Saturday, 27 December 2008

How far the web has gone

Two signs of how far the web has gone. The second is pretty cool, though.

1. Google Native Client, runs native binary code inside the browser, deploying the necessary binaries just in time of browsing the page.
http://code.google.com/p/nativeclient/

2. VisualWebGUI, implements Windows.Forms in web context using AJAX, so after replacing System.Windows.Forms references to Gizmox.WebGUI.Forms and moving the source to a new project, your forms work on the web.
http://www.visualwebgui.com/Community/Resources/QuickStarts/tabid/365/articleType/ArticleView/articleId/392/How-to-Migrate-a-WinForms-application-to-the-Web-using-Visual-WebGui.aspx

Earlier than this, we were trying to run web applications on offline machines, mostly using installation packs containing middleware like apache/php/mysql. I guess the basic drive behind this was to make offline machines run the same application. They weren't rare at that moment, but now offline machines are barely considered as proper computers.

We're trying to run web applications locally, and local applications on the web. We're desperate.

Java was right to the spot, and 7 years before .net was there. I don't know, maybe it was too early for the concept, or Sun couldn't make a good job on keeping Java up to date. But I'm sad to see Java is dying. How do I know? Because Java programmers are paid well these days.

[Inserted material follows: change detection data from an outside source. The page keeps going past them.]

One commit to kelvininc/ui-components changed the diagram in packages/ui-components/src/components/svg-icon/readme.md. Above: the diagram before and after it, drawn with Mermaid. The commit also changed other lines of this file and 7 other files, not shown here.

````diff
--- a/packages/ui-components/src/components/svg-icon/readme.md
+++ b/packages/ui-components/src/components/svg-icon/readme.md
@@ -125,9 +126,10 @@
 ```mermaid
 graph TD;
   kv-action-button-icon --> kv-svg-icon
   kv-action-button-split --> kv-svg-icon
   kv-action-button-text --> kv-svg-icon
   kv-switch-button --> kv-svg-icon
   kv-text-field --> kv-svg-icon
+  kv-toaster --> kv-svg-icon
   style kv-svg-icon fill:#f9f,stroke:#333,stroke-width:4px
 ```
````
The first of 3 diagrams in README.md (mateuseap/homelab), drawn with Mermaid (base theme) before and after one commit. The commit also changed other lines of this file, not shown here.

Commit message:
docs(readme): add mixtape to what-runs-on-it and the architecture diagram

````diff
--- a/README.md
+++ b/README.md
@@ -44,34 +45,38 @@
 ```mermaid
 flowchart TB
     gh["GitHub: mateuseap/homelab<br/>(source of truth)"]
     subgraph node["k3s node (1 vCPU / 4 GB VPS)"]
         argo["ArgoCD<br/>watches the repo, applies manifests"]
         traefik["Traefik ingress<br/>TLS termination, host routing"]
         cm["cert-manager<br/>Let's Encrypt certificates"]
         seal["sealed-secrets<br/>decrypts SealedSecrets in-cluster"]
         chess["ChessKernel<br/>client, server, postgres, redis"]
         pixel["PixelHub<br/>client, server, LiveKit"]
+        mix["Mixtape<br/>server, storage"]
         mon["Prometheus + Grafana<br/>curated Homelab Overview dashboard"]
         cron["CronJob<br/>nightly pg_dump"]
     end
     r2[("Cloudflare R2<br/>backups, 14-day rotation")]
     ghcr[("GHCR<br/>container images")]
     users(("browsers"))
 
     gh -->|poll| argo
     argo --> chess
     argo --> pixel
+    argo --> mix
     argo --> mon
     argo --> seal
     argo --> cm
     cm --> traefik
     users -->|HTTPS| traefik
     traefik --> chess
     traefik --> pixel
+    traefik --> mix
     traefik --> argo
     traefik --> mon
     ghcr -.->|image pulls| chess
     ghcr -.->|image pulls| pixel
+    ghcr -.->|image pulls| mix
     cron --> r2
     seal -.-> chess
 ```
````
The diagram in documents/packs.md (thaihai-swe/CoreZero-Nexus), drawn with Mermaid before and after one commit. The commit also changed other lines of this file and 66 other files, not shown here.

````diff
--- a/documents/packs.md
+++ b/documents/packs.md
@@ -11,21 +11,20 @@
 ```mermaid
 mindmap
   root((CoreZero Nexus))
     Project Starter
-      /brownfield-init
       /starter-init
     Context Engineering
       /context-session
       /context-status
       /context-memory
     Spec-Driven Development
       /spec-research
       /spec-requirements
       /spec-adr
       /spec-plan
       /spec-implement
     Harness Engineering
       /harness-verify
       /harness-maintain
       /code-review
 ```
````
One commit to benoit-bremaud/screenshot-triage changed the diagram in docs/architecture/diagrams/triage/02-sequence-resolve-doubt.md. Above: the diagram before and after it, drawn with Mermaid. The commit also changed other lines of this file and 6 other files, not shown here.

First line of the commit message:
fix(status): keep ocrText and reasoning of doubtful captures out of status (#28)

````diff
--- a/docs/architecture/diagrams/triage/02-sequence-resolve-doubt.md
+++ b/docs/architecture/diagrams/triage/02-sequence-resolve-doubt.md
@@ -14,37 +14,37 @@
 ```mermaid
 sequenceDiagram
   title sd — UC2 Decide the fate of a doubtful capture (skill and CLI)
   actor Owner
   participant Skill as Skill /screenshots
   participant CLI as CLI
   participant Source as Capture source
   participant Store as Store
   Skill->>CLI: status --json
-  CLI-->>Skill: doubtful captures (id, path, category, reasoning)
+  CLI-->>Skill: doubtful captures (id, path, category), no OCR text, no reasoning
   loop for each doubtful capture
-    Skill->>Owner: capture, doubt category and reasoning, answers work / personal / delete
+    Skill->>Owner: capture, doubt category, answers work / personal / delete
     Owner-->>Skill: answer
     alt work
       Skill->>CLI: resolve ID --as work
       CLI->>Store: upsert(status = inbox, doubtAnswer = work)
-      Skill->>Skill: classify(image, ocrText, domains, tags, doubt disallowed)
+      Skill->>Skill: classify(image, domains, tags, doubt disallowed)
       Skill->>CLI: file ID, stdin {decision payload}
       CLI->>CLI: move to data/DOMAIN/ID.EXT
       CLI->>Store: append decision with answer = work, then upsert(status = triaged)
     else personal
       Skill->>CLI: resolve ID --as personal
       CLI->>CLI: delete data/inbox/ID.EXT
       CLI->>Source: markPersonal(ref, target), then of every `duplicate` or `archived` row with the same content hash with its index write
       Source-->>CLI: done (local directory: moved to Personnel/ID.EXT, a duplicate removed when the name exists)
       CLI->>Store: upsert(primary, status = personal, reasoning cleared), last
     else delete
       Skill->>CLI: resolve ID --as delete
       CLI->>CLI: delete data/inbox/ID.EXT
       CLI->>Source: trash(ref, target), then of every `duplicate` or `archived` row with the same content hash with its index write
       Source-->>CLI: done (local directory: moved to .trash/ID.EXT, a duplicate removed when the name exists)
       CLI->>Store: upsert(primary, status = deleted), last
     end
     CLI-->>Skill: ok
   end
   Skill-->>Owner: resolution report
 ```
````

1 comment:

fundoo said...

We cater to a Global Clientele - both big and small. Our prime focus is on procuring clients’ specifications and deliver stunning tailor-made websites that fuse great designs with smooth functionality. Our aim is to make excel each project with the best design standards.We’ve designed great websites for a rich array of clients and businesses around the world. We ensure you value for money and maximum ROI. Thanks. Web Development in India